■ **Goal of the exercise**:
Here the requirement is to repeat every record exactly, in full.

■ **Data extracted from a collection**:
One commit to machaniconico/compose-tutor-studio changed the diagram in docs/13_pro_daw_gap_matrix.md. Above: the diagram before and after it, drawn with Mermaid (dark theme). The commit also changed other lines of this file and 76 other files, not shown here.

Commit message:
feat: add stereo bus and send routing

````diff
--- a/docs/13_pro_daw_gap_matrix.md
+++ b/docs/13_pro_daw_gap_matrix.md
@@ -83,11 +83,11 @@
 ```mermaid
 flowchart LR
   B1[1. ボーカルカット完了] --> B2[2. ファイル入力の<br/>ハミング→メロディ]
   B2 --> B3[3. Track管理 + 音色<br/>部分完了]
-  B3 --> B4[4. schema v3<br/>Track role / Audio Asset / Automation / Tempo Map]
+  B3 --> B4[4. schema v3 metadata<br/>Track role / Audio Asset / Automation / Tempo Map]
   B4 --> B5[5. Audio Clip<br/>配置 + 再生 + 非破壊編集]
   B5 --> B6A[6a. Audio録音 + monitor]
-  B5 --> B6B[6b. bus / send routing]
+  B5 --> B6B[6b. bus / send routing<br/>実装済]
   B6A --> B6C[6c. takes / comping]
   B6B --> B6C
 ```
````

■ **Your solution**:
One commit to machaniconico/compose-tutor-studio changed the diagram in docs/13_pro_daw_gap_matrix.md. Above: the diagram before and after it, drawn with Mermaid (dark theme). The commit also changed other lines of this file and 76 other files, not shown here.

Commit message:
feat: add stereo bus and send routing

````diff
--- a/docs/13_pro_daw_gap_matrix.md
+++ b/docs/13_pro_daw_gap_matrix.md
@@ -83,11 +83,11 @@
 ```mermaid
 flowchart LR
   B1[1. ボーカルカット完了] --> B2[2. ファイル入力の<br/>ハミング→メロディ]
   B2 --> B3[3. Track管理 + 音色<br/>部分完了]
-  B3 --> B4[4. schema v3<br/>Track role / Audio Asset / Automation / Tempo Map]
+  B3 --> B4[4. schema v3 metadata<br/>Track role / Audio Asset / Automation / Tempo Map]
   B4 --> B5[5. Audio Clip<br/>配置 + 再生 + 非破壊編集]
   B5 --> B6A[6a. Audio録音 + monitor]
-  B5 --> B6B[6b. bus / send routing]
+  B5 --> B6B[6b. bus / send routing<br/>実装済]
   B6A --> B6C[6c. takes / comping]
   B6B --> B6C
 ```
````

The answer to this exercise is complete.